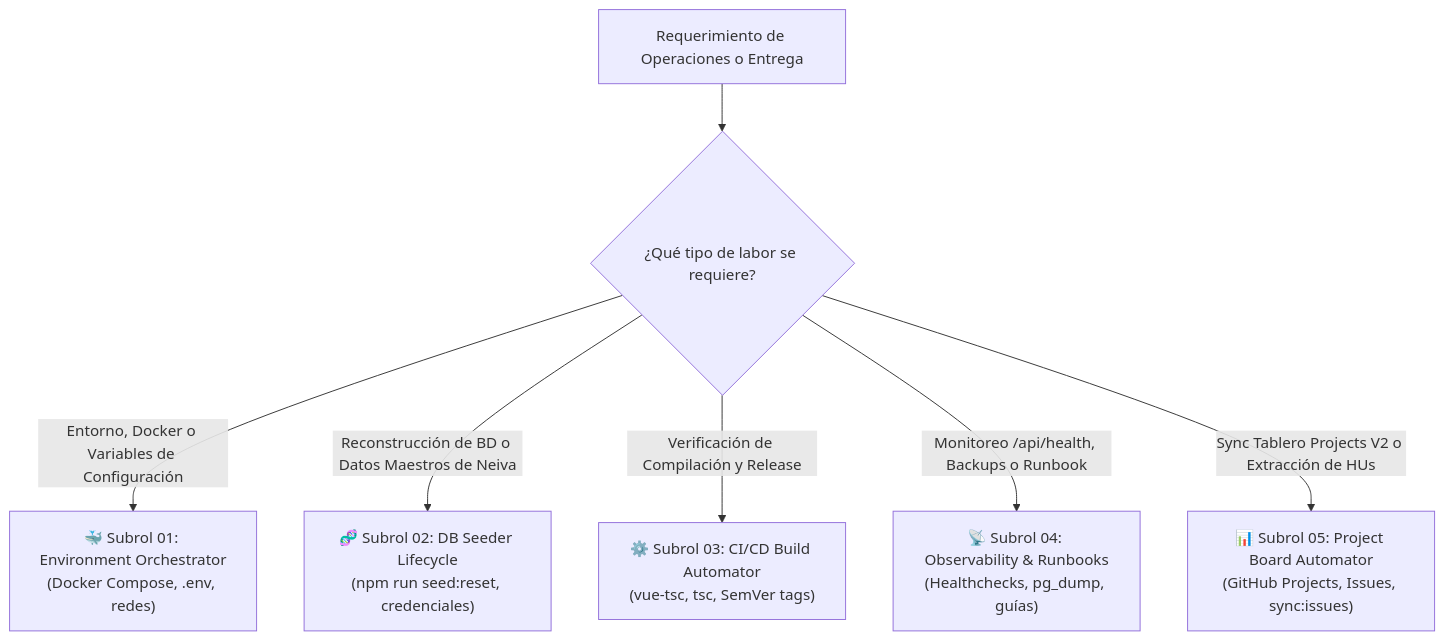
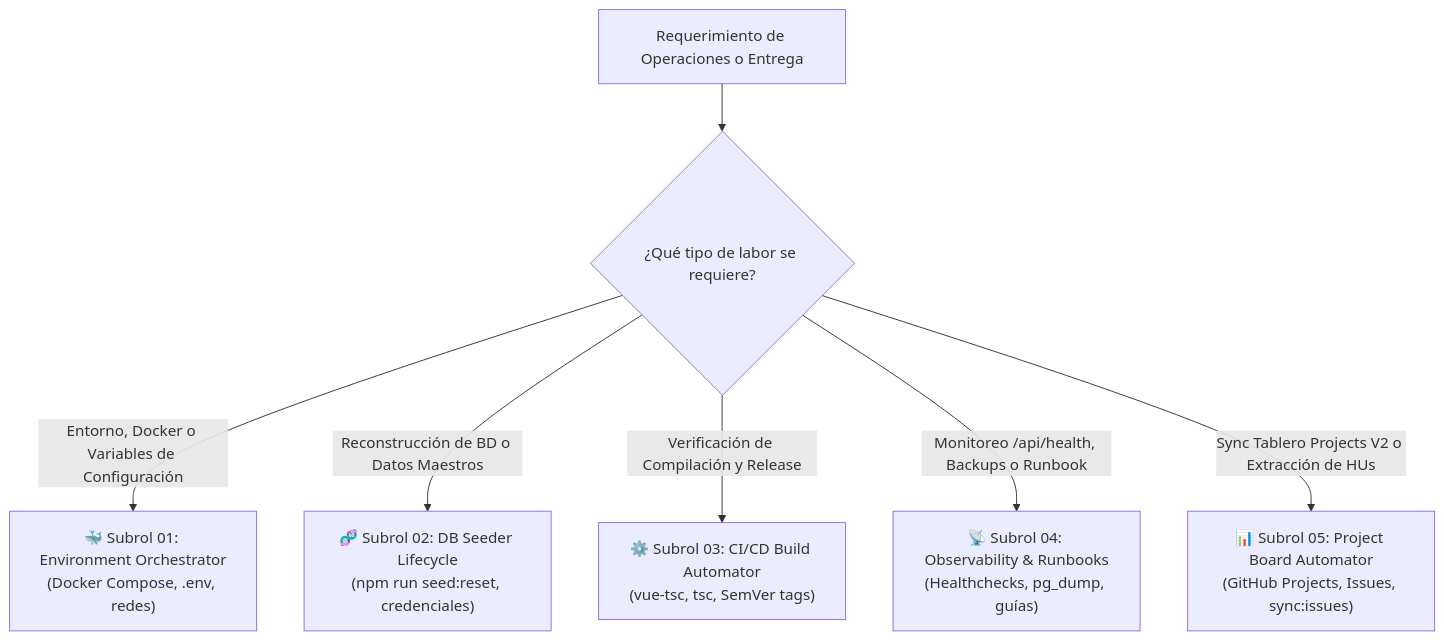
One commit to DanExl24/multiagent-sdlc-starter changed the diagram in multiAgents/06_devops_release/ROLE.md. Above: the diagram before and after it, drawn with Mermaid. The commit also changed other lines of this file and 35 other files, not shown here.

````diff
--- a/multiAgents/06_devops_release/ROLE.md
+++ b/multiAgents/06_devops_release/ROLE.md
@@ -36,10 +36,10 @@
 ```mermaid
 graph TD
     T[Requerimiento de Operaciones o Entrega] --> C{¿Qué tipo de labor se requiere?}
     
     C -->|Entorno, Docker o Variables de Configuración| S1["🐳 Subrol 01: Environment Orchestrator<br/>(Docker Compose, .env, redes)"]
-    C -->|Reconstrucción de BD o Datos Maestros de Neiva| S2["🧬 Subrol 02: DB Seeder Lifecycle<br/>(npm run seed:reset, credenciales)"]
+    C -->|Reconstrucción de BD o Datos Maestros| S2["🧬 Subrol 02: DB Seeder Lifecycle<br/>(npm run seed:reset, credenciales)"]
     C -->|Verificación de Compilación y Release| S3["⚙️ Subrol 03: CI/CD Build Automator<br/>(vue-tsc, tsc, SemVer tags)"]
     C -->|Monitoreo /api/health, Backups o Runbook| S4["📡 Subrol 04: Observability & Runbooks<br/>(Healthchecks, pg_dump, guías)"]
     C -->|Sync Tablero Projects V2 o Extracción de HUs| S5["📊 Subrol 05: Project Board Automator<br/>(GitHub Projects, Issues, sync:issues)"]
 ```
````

====

## Task to complete
Copy out all lines of the material containing the word "Subrol".

## Task response
     C -->|Entorno, Docker o Variables de Configuración| S1["🐳 Subrol 01: Environment Orchestrator<br/>(Docker Compose, .env, redes)"]
-    C -->|Reconstrucción de BD o Datos Maestros de Neiva| S2["🧬 Subrol 02: DB Seeder Lifecycle<br/>(npm run seed:reset, credenciales)"]
+    C -->|Reconstrucción de BD o Datos Maestros| S2["🧬 Subrol 02: DB Seeder Lifecycle<br/>(npm run seed:reset, credenciales)"]
     C -->|Verificación de Compilación y Release| S3["⚙️ Subrol 03: CI/CD Build Automator<br/>(vue-tsc, tsc, SemVer tags)"]
     C -->|Monitoreo /api/health, Backups o Runbook| S4["📡 Subrol 04: Observability & Runbooks<br/>(Healthchecks, pg_dump, guías)"]
     C -->|Sync Tablero Projects V2 o Extracción de HUs| S5["📊 Subrol 05: Project Board Automator<br/>(GitHub Projects, Issues, sync:issues)"]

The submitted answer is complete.